Yanjinlkham Dashtseren is a MA student of Folkloristics and Applied Heritage at the Department of Estonian and Comparative Folklore at the University of Tartu. She is interested in the Buriad, a minority ethnic group in Mongolia. Being Buriad herself, her Master's thesis is likely to address the topic of post-memory of forced migration of the Buriad that took place in the early 20th century. She has a Bachelor's degree in computer sciences from the National University of Mongolia (2008), and extensive work experience as an IT coordinator and general manager at international companies.

 

Image
Tuya Shagdar

Tuya Shagdar

Visiting Scholar (Mar 2024-...; remote work)

Tuya Shagdar is an anthropologist working in Mongolia. Her research focuses on the emergent political forms, legacies of state socialism, and Mongolian Buddhism. She recently defended her PhD in Social Anthropology at the University of Cambridge with a dissertation focusing on postsocialist transformations through the method of studying up. Tuya also holds a degree in comparative literature which enabled her to teach courses in literary theory and film studies at the National University of Mongolia. She speaks Mongolian, Russian, and English in addition to basic knowledge of Japanese and French. 

 

Image
Tobias Jones

Dr Tobias Jones

Visiting Scholar (May 2024-...; remote work)

Dr Tobias Jones is scholar working on the Mongol Empire, largely from the point of view of the Middle East.
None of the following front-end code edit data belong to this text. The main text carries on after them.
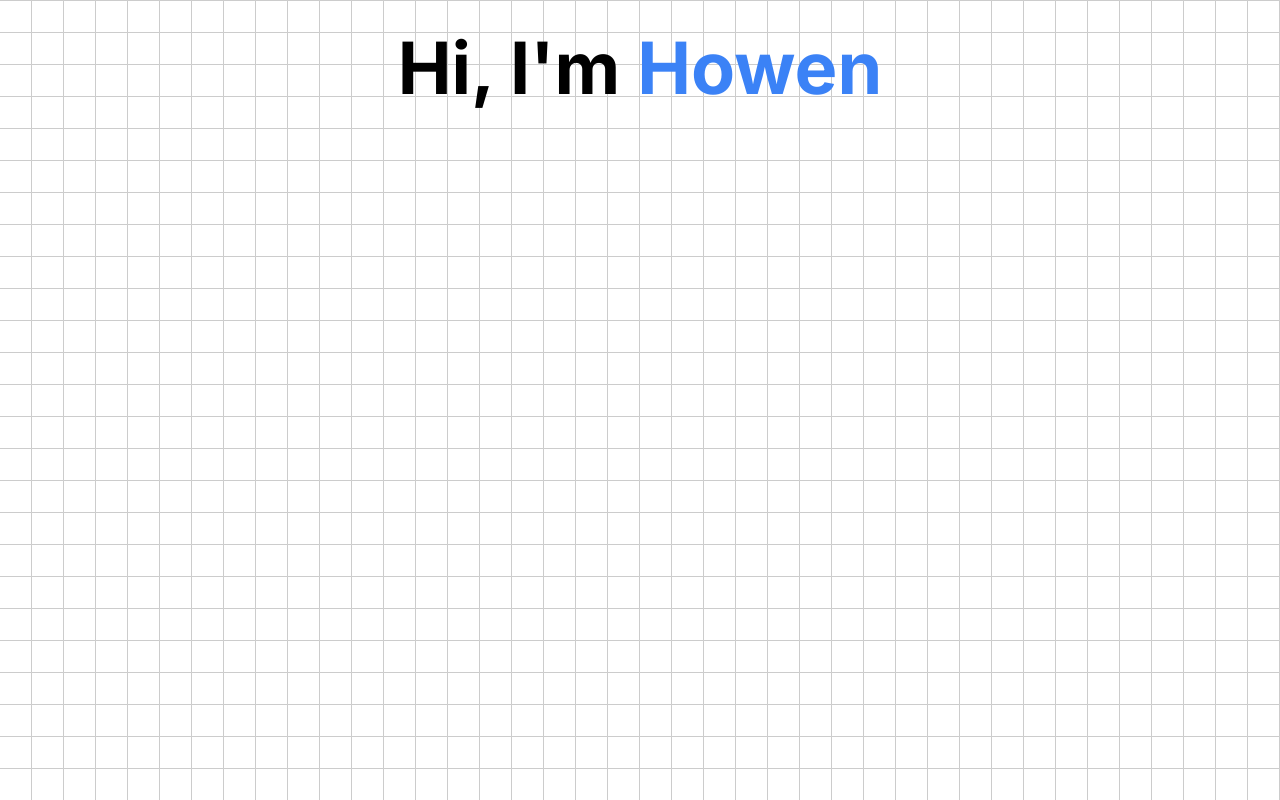
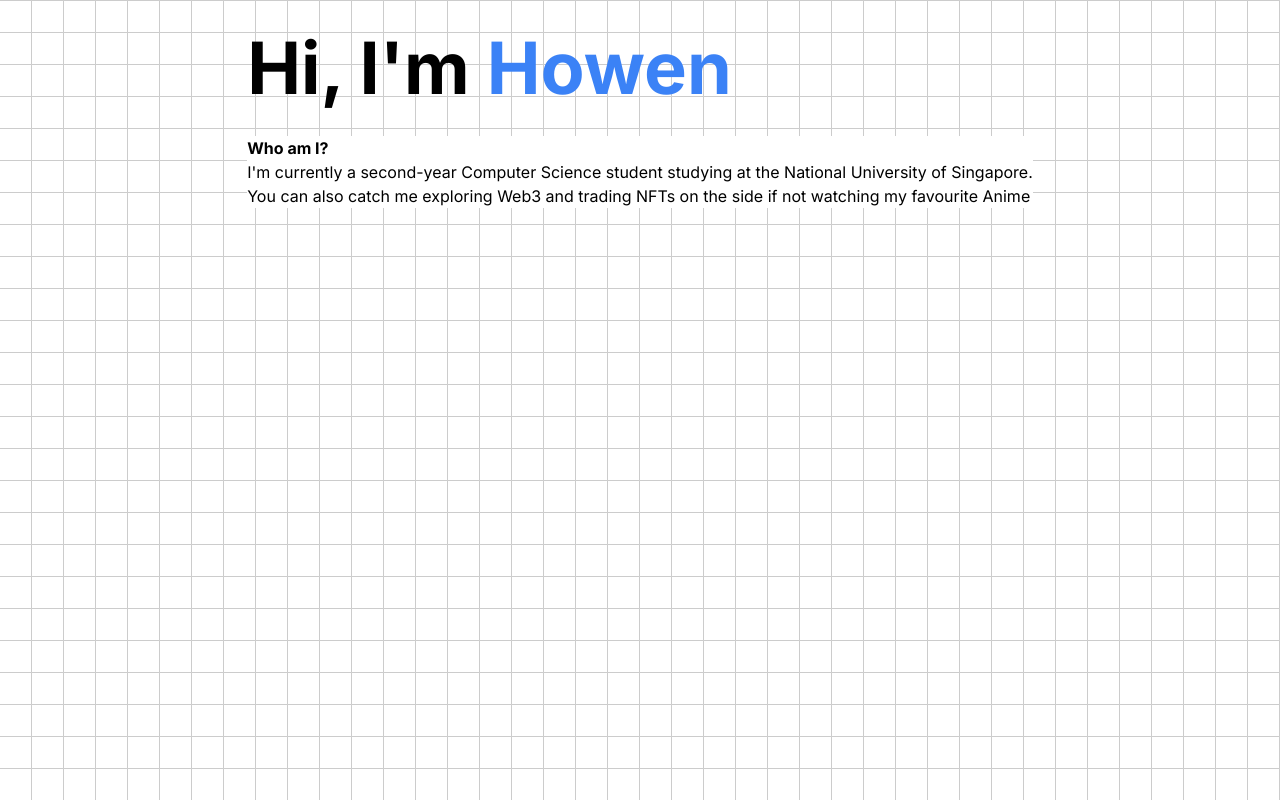
Before and after one commit to howen02/portfolio, a Next.js app: page / in a window 1280 px wide. Built offline with nearby package versions, Linux system fonts and the light colour scheme.

Commit message:
Create intro branch

```diff
--- /dev/null
+++ b/components/ui/intro.tsx
@@ -0,0 +1,19 @@
+import React from "react";
+
+const Intro = () => {
+    return (
+        <div className="rounded-xl bg-white m-4 p-4 w-10">
+            <h2 className="text-xl font-bold mb-2">Who am I?</h2>
+            <p>
+                I'm currently a second-year Computer Science student studying at
+                the National University of Singapore.
+            </p>
+            <p>
+                You can also catch me exploring Web3 and trading NFTs on the
+                side if not watching my favourite Anime
+            </p>
+        </div>
+    );
+};
+
+export default Intro;
--- a/src/app/page.tsx
+++ b/src/app/page.tsx
@@ -1,14 +1,16 @@
 "use client";
 
+import Intro from "components/ui/intro";
 import React from "react";
 
 export default function Home() {
     return (
-        <div className=" w-full dark:bg-black bg-white  dark:bg-grid-white/[0.2] bg-grid-black/[0.2] relative flex items-center justify-center">
+        <div className="w-full dark:bg-black bg-white  dark:bg-grid-white/[0.2] bg-grid-black/[0.2] relative flex items-center justify-center">
             <div className="h-[50rem]">
                 <p className="text-4xl sm:text-7xl font-bold relative z-20 bg-clip-text bg-gradient-to-b py-8">
                     Hi, I'm <span className="text-blue-500">Howen</span>
                 </p>
+                <Intro />
             </div>
         </div>
     );
```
Dr Jones completed his Bachelor’s degree in 2011 at the University of St Andrews in the UK, in the field of Mediaeval History. He then moved to the Netherlands, where he completed a Research Master’s programme at Leiden University. In this programme, he began learning Persian, and wrote his Master’s thesis on the idea of the ‘Pax Mongolica’. He continued on to a PhD at Leiden, which was completed in January 2023, focusing on Chinggisid loyalty networks and how they were adapted by the successor state in Iran, the Ilkhanate. He is currently a lecturer in Middle Eastern Studies at Leiden University.

Publications:

‘The Objects of Loyalty in the Early Mongol Empire (Twelfth and Thirteenth Centuries)’, Iran, (April 2021), https://doi.org/10.1080/05786967.2021.1915701

‘The Curious Case of the Iniquitous In-laws: Oirat Disloyalty in Mongol Iran’, Submitted for Peer Review.

‘Mongol Loyalty Networks: Cultural Transmission and Chinggisid Innovation’, PhD Dissertation, Leiden University, 2023

 

FORMER EMPLOYEES AND VISITORS

Image
Kenneth Linden

Dr Kenneth Linden

Visiting Scholar (Mar-June 2023; remote work)

Kenneth's research is on Mongolian environmental and animal history, and his PhD dissertation (Indiana University, Bloomington, PhD in Central Eurasian Studies with a History Minor, 2022) was on the socialist transformation of animal and environmental relations through collectivization. Kenneth has published a few articles on this topic, from the history of wolf hunting to a translation of a socialist-era short story about collective herders. During the visiting fellowship he was finishing a history of Mongolian human-animal relations, and working on a conference presentation entitled Humans as Animals and Animals as Humans in the Mongol Empire. He is currently employed at the Administrative Assistant and Advisor for the Rutgers University History Undergraduate program.

Research interests: environment, animals, Mongolia, climate, Inner Asia, nomadism, hunting